Looking back there are only a few very vivid times that I can remember starting or ending a book. I remember during one Christmas break, after a very trying time as a sophomore, picking up On the Road and starting to read it in the den of the family manse. I tried to read On the Road during high school, but it really wasn’t my thing. This time, however, was very different.

I remember during my junior year of college the moment that I finished reading Charlotte Temple. It was assigned out of the Norton Anthology. That was no small feat reading such a tiny book out of a massive anthology.

But read Charlotte Temple I did.

Wow, did I hate reading Charlotte Temple. All that damn crying. And Charlotte certainly did nothing to help herself out of the situations that she found herself confronting.

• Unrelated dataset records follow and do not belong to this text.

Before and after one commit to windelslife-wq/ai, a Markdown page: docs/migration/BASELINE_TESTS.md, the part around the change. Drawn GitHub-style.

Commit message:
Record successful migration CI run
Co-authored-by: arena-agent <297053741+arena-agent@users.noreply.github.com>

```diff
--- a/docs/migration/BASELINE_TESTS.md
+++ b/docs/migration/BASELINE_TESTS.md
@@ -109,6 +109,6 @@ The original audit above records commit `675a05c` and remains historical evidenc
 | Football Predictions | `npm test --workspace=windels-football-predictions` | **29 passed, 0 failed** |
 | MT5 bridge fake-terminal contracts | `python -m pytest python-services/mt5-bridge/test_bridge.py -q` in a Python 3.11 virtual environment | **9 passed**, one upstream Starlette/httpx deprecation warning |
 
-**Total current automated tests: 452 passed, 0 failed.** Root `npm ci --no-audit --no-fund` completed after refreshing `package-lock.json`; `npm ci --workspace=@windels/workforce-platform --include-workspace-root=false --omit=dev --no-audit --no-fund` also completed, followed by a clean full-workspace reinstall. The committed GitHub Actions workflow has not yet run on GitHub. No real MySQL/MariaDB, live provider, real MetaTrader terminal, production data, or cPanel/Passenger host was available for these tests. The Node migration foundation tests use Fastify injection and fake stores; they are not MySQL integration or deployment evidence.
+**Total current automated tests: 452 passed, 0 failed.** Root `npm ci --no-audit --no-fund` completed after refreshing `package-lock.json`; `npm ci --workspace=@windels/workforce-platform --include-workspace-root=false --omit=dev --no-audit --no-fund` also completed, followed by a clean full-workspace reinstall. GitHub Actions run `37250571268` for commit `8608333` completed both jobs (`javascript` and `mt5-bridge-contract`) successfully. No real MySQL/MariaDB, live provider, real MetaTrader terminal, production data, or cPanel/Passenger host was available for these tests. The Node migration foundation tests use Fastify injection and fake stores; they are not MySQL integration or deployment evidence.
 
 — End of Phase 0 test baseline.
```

I was a good student, not great, but I did my reading and generally I read ahead when I could. I knew that Charlotte Temple was a longish work compared to what we had read so far that semester. I started to read it and I finished it in the early evening.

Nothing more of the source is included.